Patricia D on May 10 on
I agree with you, Mark B, and I’d like to add that in all of the first 4 pictures that AI mustered up from all the thousands human creators it took to make those pictures from, did not give me ‘a feeling’ as I normally seek to find — (and also strive to paint). I would prefer to seek one of those thousand artists that painted 1/1000th of it, because then I may have ‘felt’ something. In fact, the first 4 pictures looked very much the same, with the same colour tones (bright) and have a ‘fantasy’ effect – not saying that’s bad, just saying it’s not my cup of tea, not something I would spend a lot of money on, even if I liked it, for the exact reasons you spoke of in your comment. I find it rather sad that AI is taking over the art world, but I will continue painting ‘my way’ just because I love to put my feelings onto canvas or paper or other surfaces with brushes and pallet knives, and hope the feeling reaches the person(s) looking at it.
I won’t even complain if it doesn’t show up on “Antiques Roadshow” but as all artists, I always have hopes it will end up on somebody’s wall being appreciated as ‘human-made’ art.
Jose Batao on
What about paintings done on walls or murals and the like? Unless a physical robot or anything serving the same purpose is constructed to do such paintings they can’t be executed. To construct them may not be practical and economical. AI still can’t replace real artists but can help artists, though, in enhancing their creative imagination to be able to come up with more amazing works of art.

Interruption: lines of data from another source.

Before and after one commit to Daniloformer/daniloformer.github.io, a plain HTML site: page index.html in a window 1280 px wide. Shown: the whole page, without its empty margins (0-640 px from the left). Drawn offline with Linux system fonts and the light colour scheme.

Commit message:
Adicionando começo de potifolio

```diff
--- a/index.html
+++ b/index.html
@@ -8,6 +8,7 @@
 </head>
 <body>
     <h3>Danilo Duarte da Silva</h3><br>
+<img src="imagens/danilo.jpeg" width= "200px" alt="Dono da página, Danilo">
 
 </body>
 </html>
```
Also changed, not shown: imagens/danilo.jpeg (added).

Lynda Williams on
This is very well stated. Thank you for putting AI “art” in perspective. For the artist, it’s not so much about the end product. It is also very much about the process. I really liked what you said about AI’s understanding of art being a composition of what humans have said and done concerning art, and not AI’s own interpretation. AI is still human, but it is an extension of humanity. Great topic; very timely. Thank you.
Mark Byrne on
Al art and human created art, oh wait a minute what about art created on a computer? There seems to be a fine line dividing them. Are they all art, maybe! Are they the art that comes to mind with a van Gogh or Picasso? I would say no. Where I see the difference is that it will be much harder to make a career being an artist. We live in a “right now society”! You want something for that blank spot on the wall, you order with an idea of what you want, and an Al operator has it at your front door in four days. It may look pretty but it will never have any real value to the new owner, they will get tired of it, and it will be in next summer’s yard sale. A piece of art bought at last summers “Art Walk” may end up in a closet but sooner or later it will be on an episode of “Antiques Roadshow”!